and 107 respectively, and extend downwardly to such a -depth as to leave exposed the portions of said vacuum belts abutting the manifold slots 121 and 121. In addition, guides 133 may extend but partly across the width of belts 107 and 107 if desired. The end wall 50 of input channel 40 is connected to spring biased dashpots 53. The input chamber is therefore delined by the bottoni surface 122, the end wall 50 and side walls constituted partly by the guides 133 and partly by the belts 107 and 107'. As the letters enter the input channel 40 they have a high kinetic velocity corresponding to their rate of travel which as indicated above may illustratively be' of the order of 150 inches per second. The letters impinge upon the end wall 50 which absorbs substantially all vof the kinetic energy of the envelopes to bring the letter to rest without rebounding. As the letter ceases its forward velocity, either solenoid 127 or 127 is energized by its respective electrical signal.
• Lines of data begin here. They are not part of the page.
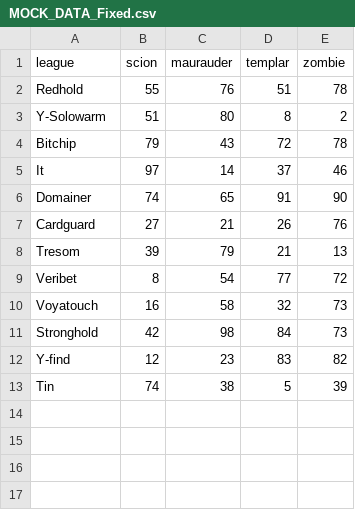
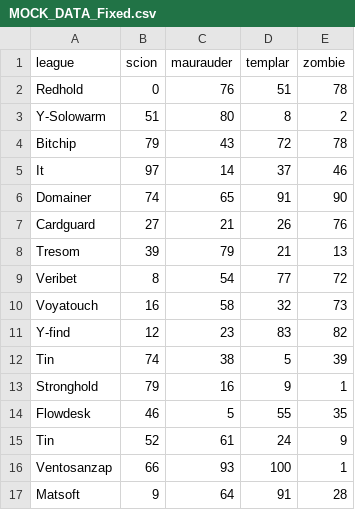
Before and after one commit to Bioflakes/ivis-poe, a CSV file: data/MOCK_DATA_Fixed.csv, drawn as a sheet.

```diff
--- a/data/MOCK_DATA_Fixed.csv
+++ b/data/MOCK_DATA_Fixed.csv
@@ -1,3 +1,3 @@
 league,scion,maurauder,templar,zombie
-Redhold,55,76,51,78
+Redhold,0,76,51,78
 Y-Solowarm,51,80,8,2
@@ -10,4 +10,8 @@ Veribet,8,54,77,72
 Voyatouch,16,58,32,73
-Stronghold,42,98,84,73
 Y-find,12,23,83,82
 Tin,74,38,5,39
+Stronghold,79,16,9,1
+Flowdesk,46,5,55,35
+Tin,52,61,24,9
+Ventosanzap,66,93,100,1
+Matsoft,9,64,91,28
```
Also changed, not shown: 2 other files.
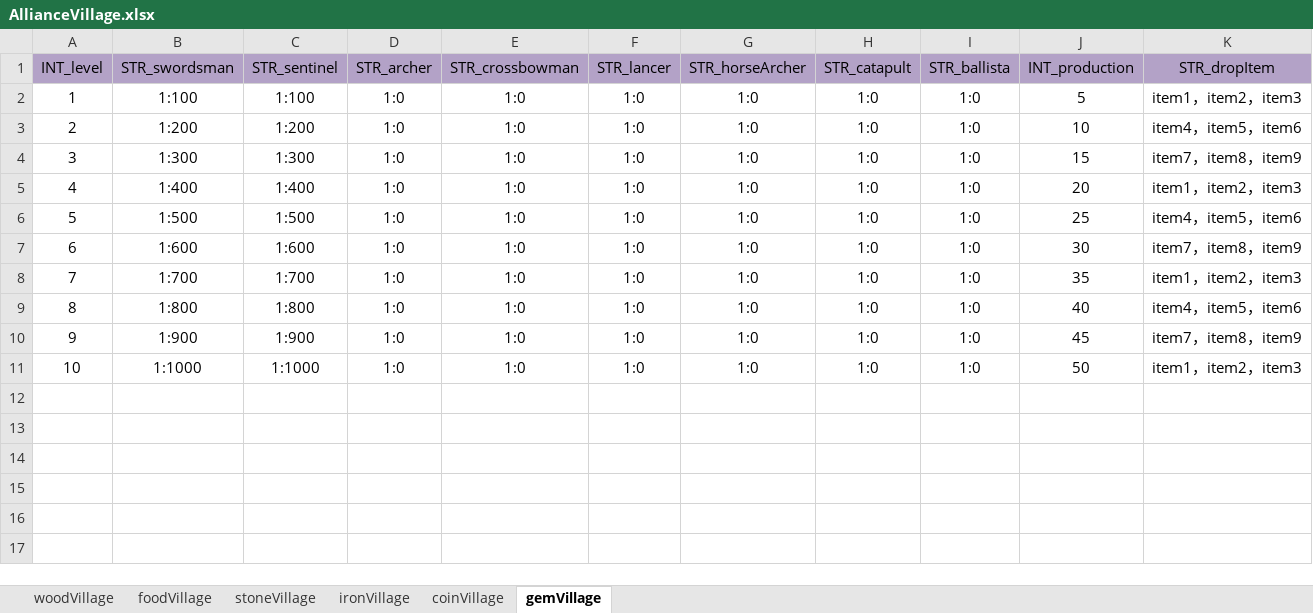
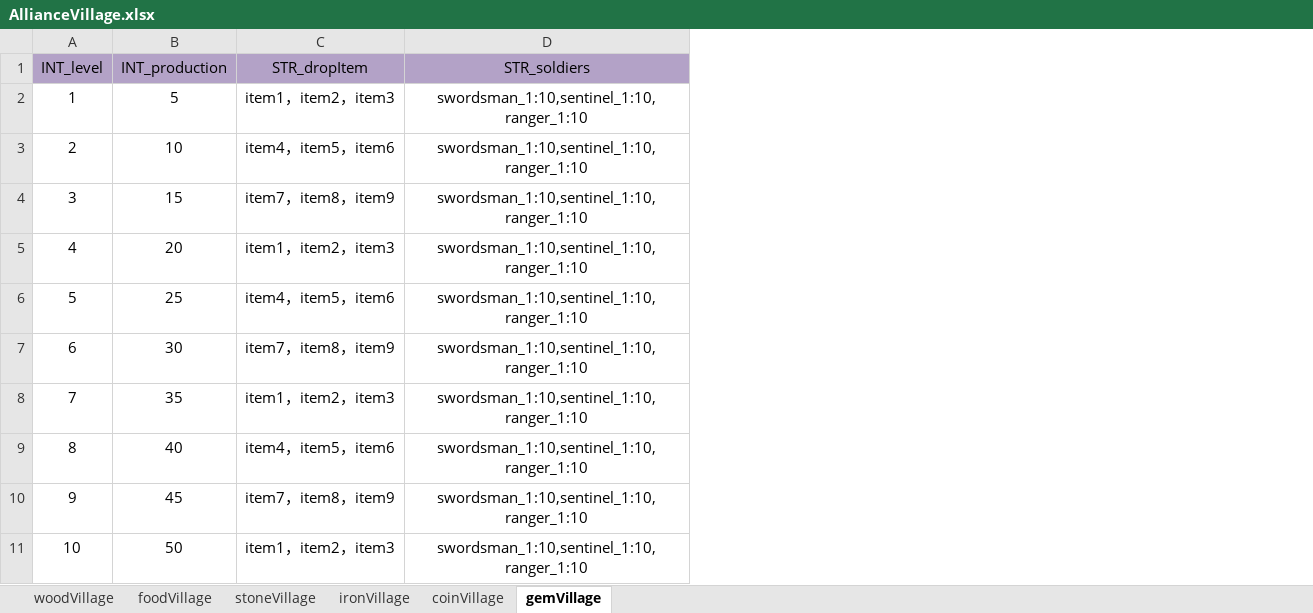
Before and after one commit to ModunZhang/kod_client, an Excel workbook: gameData/shared/AllianceVillage.xlsx, sheet gemVillage, drawn as a sheet; values as stored, in another font and other column widths than the file's, no borders; removed rows and columns are numbered as before the commit, all else as after; the diff names each change by its address in the sheet, - before the commit and + after, or states it on an @@ line.

```diff
--- a/gameData/shared/AllianceVillage.xlsx (sheet gemVillage)
+++ b/gameData/shared/AllianceVillage.xlsx (sheet gemVillage)
-column B (STR_swordsman), rows 2-11: 1:100 | 1:200 | 1:300 | 1:400 | 1:500 | 1:600 | 1:700 | 1:800 | 1:900 | 1:1000
-column C (STR_sentinel), rows 2-11: 1:100 | 1:200 | 1:300 | 1:400 | 1:500 | 1:600 | 1:700 | 1:800 | 1:900 | 1:1000
-column D (STR_archer), rows 2-11: all 1:0
-column E (STR_crossbowman), rows 2-11: all 1:0
-column F (STR_lancer), rows 2-11: all 1:0
-column G (STR_horseArcher), rows 2-11: all 1:0
-column H (STR_catapult), rows 2-11: all 1:0
-column I (STR_ballista), rows 2-11: all 1:0
+column D (STR_soldiers), rows 2-11: all swordsman_1:10,sentinel_1:10,ranger_1:10
```
Also changed, not shown: sheet foodVillage, sheet stoneVillage, sheet ironVillage, sheet coinVillage, sheet woodVillage, gameData/shared/AllianceBuilding.xlsx, gameData/shared/AllianceShrine.xlsx, 1 other file.
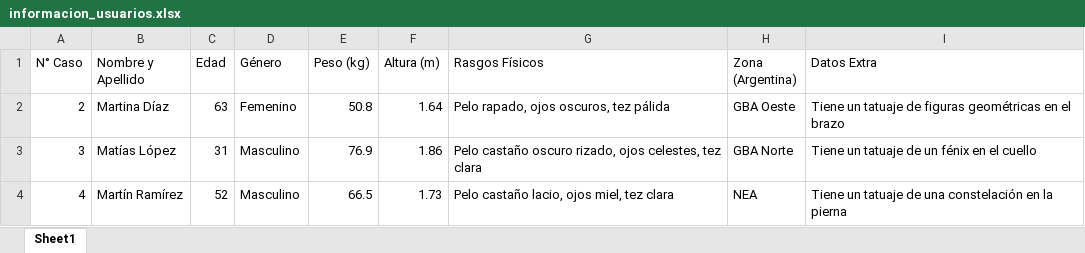
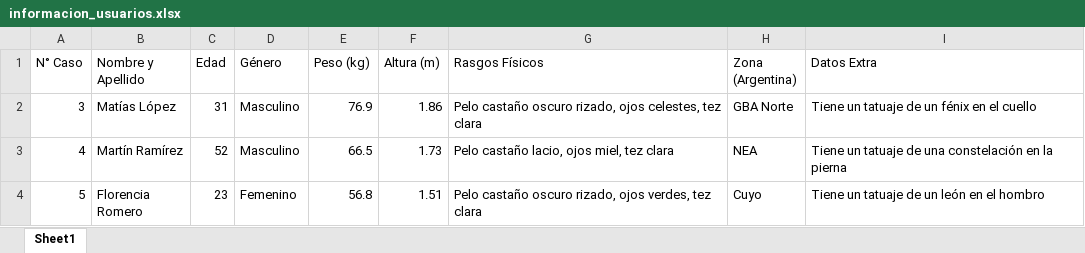
Before and after one commit to catalinahawes/TP_Aplicado, an Excel workbook: Datos/informacion_usuarios.xlsx, sheet Sheet1, drawn as a sheet; only a part is shown; the shorter side is filled out with more unchanged rows; values as stored, in another font and other column widths than the file's, no borders; the diff names each change by its address in the sheet, - before the commit and + after, or states it on an @@ line.

```diff
--- a/Datos/informacion_usuarios.xlsx (sheet Sheet1)
+++ b/Datos/informacion_usuarios.xlsx (sheet Sheet1)
-row 2: 2 | Martina Díaz | 63 | Femenino | 50.8 | 1.64 | Pelo rapado, ojos oscuros, tez pálida | GBA Oeste | Tiene un tatuaje de figuras geométricas en el brazo
```
Also changed, not shown: 3 other files.
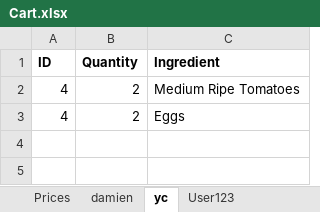
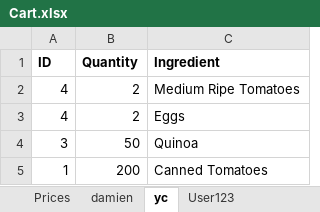
Before and after one commit to DamienSng/AppDev, an Excel workbook: website/Cart.xlsx, sheet yc, drawn as a sheet; values as stored, in another font and other column widths than the file's, no borders; the diff names each change by its address in the sheet, - before the commit and + after, or states it on an @@ line.

```diff
--- a/website/Cart.xlsx (sheet yc)
+++ b/website/Cart.xlsx (sheet yc)
+row 4: 3 | 50 | Quinoa
+row 5: 1 | 200 | Canned Tomatoes
```
Also changed, not shown: website/DB.xlsx, 1 other file.
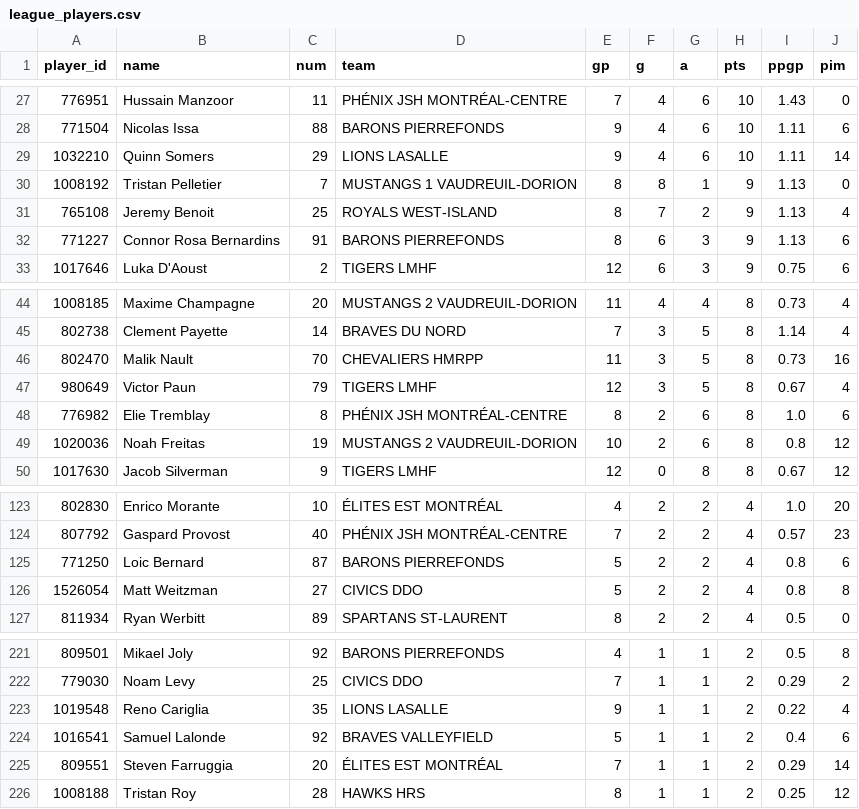
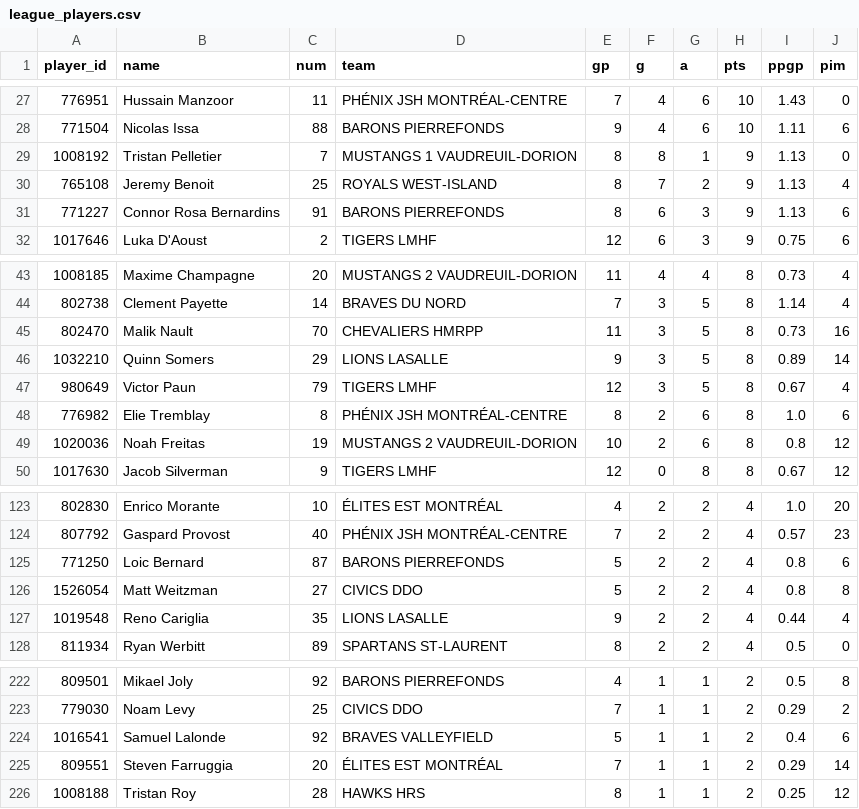
Before and after one commit to Lasallelions/lasallelions.github.io, a CSV file: data/league_players.csv, drawn as a sheet; only a part is shown, gaps mark what is left out.

```diff
--- a/data/league_players.csv
+++ b/data/league_players.csv
@@ -28,3 +28,2 @@ player_id,name,num,team,gp,g,a,pts,ppgp,pim
 771504,Nicolas Issa,88,BARONS PIERREFONDS,9,4,6,10,1.11,6
-1032210,Quinn Somers,29,LIONS LASALLE,9,4,6,10,1.11,14
 1008192,Tristan Pelletier,7,MUSTANGS 1 VAUDREUIL-DORION,8,8,1,9,1.13,0
@@ -46,2 +45,3 @@ player_id,name,num,team,gp,g,a,pts,ppgp,pim
 802470,Malik Nault,70,CHEVALIERS HMRPP,11,3,5,8,0.73,16
+1032210,Quinn Somers,29,LIONS LASALLE,9,3,5,8,0.89,14
 980649,Victor Paun,79,TIGERS LMHF,12,3,5,8,0.67,4
@@ -126,2 +126,3 @@ player_id,name,num,team,gp,g,a,pts,ppgp,pim
 1526054,Matt Weitzman,27,CIVICS DDO,5,2,2,4,0.8,8
+1019548,Reno Cariglia,35,LIONS LASALLE,9,2,2,4,0.44,4
 811934,Ryan Werbitt,89,SPARTANS ST-LAURENT,8,2,2,4,0.5,0
@@ -222,3 +223,2 @@ player_id,name,num,team,gp,g,a,pts,ppgp,pim
 779030,Noam Levy,25,CIVICS DDO,7,1,1,2,0.29,2
-1019548,Reno Cariglia,35,LIONS LASALLE,9,1,1,2,0.22,4
 1016541,Samuel Lalonde,92,BRAVES VALLEYFIELD,5,1,1,2,0.4,6
```
Also changed, not shown: data/game_log.csv, data/player_games.csv, 4 other files.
The particular solenoid energized depends upon the signal received from the sensing units 22 or 23. As indicated above, the sensing units 22 or 23 will provide signals indicative of the position of the stamp on the envelope. In the manner described in detail in the above mentioned Goodman et al. application, each letter produces a signal, and by suitably circuitry there described, the output facing signal produced will correspond to whether the stamp is on the front face or on the' rear fac'e of the envelope. Alternatively, the facing signal for one solenoid may be provided by adding together all the input signals to one set of canceller heads disclosed in Pollak application Serial No. 700,860, filed December 5, 1957 for Mail Cancelling Apparatus and the Like, and that for the other solenoid may be provided by adding together all the input signals to the other set of canceller heads of that Pollak application. Depending upon whether a front face or a rear face signal is produced, a corresponding buttery valve 126 or 126' is actuated by its respective solenoid 127 or 127' to supply vacuum to the proper manifold 114 or 114' substantially at the instant the letter that initiated the signal comes to rest.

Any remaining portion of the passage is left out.